How to Make an Oleo-Saccharum

The ultimate pro move for mixing the perfect punch

photo: Joe McKendry

Oleo-saccharum sounds like an ancient nostrum to cure an obscure disease, but it’s actually a mixture of sugar and citrus that brightens a punch. Its use has been revived by historian David Wondrich, who discovered that early punch makers would rub whole citrus fruits on a stiff cone of sugar, infusing the sugar with some of the zesty tang of the oils in the peels. An easier, more convenient way to prepare an oleo-saccharum (oleo, for short) is to [1] peel the citrus, then [2] toss the peels with granulated sugar in a sealed container, such as a mason jar. Let it sit for twelve to twenty-four hours, shaking from time to time; the sugar will extract oils from the peels. [3] Pour the same amount of water as the original amount of sugar into  the jar, shake to dissolve, and strain. You’ll be left with a syrup that adds a welcome layer of citrusy goodness and an ineffable crispness to the punch. It’s a minor hassle with major returns.

Four Classic Punch Recipes

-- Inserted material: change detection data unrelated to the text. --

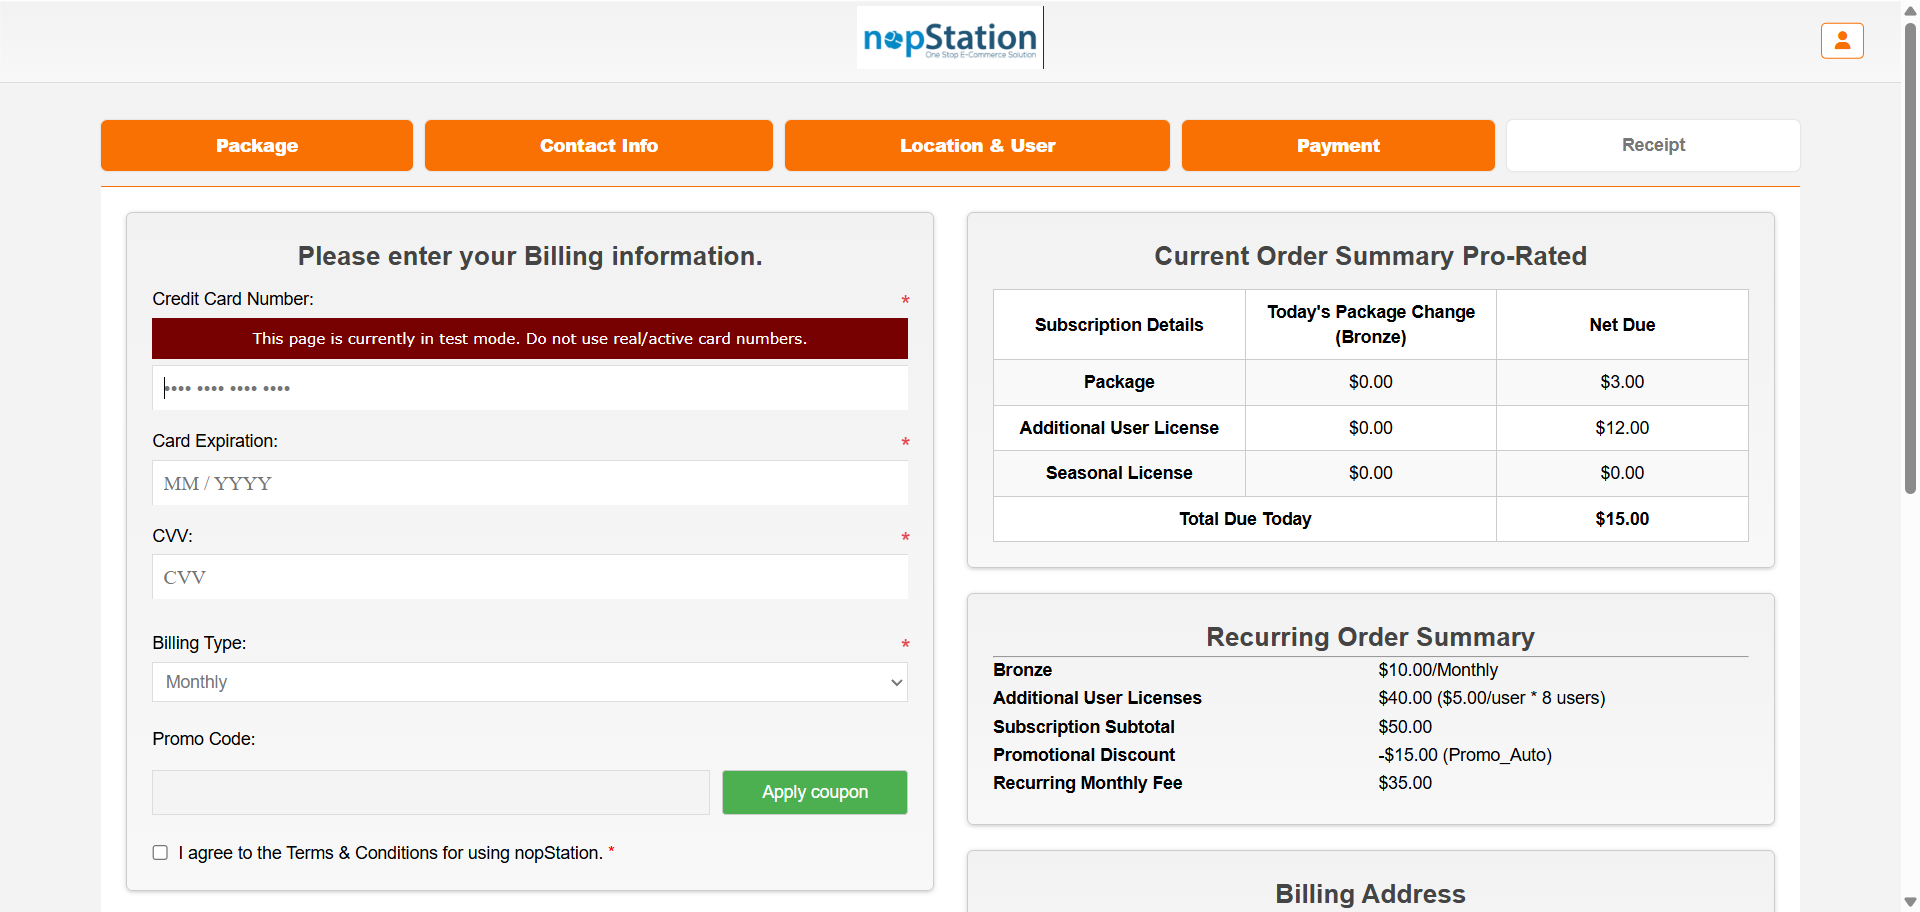
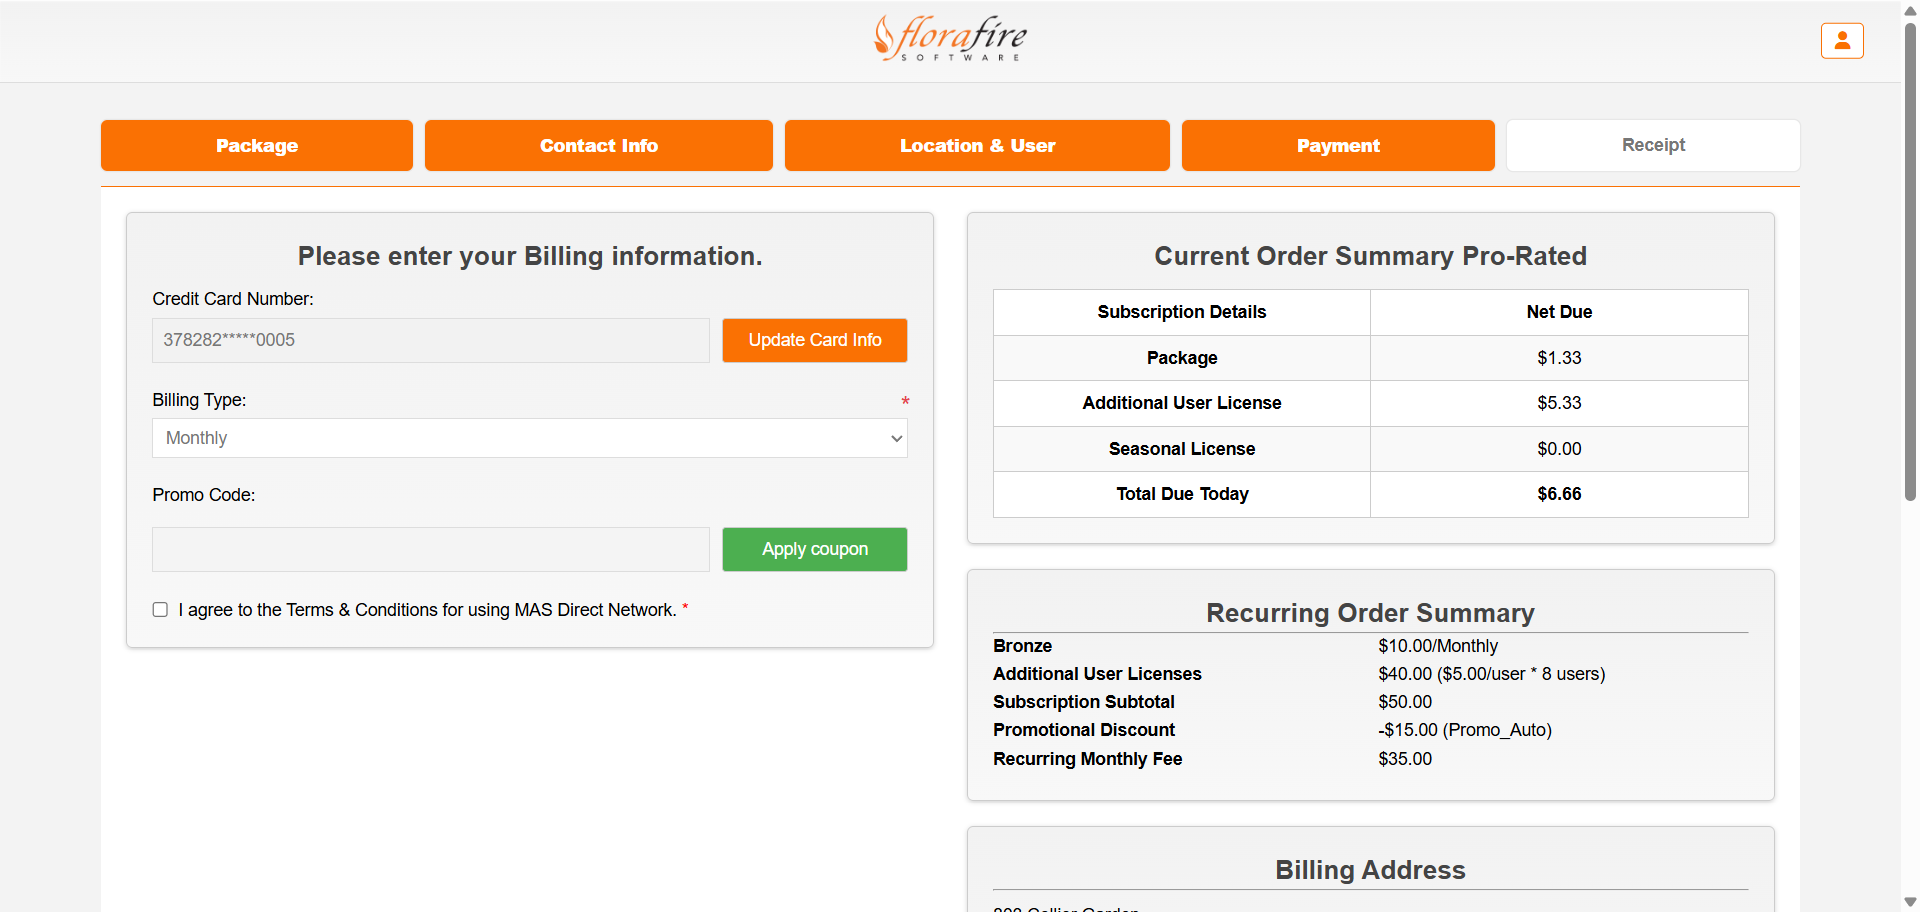
column remove for manual paid subscription scenario

diff --git a/src/main/java/pages/Payment_Page.java b/src/main/java/pages/Payment_Page.java
@@ -209,7 +209,7 @@ public class Payment_Page extends BaseClass{
          * validating package price
          */
 
-        getPackageNetDue = Double.parseDouble(driver.findElement(By.xpath(proratedOrderTable + "/tr[2]/td[3]")).getText().replaceAll(".*\\$(\\d+\\.\\d+).*", "$1"));
+        getPackageNetDue = Double.parseDouble(driver.findElement(By.xpath(proratedOrderTable + "/tr[2]/td[2]")).getText().replaceAll(".*\\$(\\d+\\.\\d+).*", "$1"));
         Assert.assertEquals(packageRemainingAmount, getPackageNetDue, "Package net due mismatch; should be: " +packageRemainingAmount+ " but displayed: " +getPackageNetDue);
 
         logger.info("Get Package Net Due: {} and Package Remaining Amount: {}", getPackageNetDue, packageRemainingAmount);
@@ -218,7 +218,7 @@ public class Payment_Page extends BaseClass{
          * validating license price
          */
 
-        getLicenseNetDue = Double.parseDouble(driver.findElement(By.xpath(proratedOrderTable + "/tr[3]/td[3]")).getText().replaceAll(".*\\$(\\d+\\.\\d+).*", "$1"));
+        getLicenseNetDue = Double.parseDouble(driver.findElement(By.xpath(proratedOrderTable + "/tr[3]/td[2]")).getText().replaceAll(".*\\$(\\d+\\.\\d+).*", "$1"));
         Assert.assertEquals(licenseRemainingAmount, getLicenseNetDue, "License net due mismatch; should be: " +licenseRemainingAmount+ " but displayed: " +getLicenseNetDue);
 
         logger.info("Get License Net Due: {} and License Remaining Amount: {}", getLicenseNetDue, licenseRemainingAmount);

From the 1600s: Classic West Indian Punch
From the 1700s: Quoit Club Punch
From the 1900s: Champagne Punch
From the 2000s: Satsuma Punch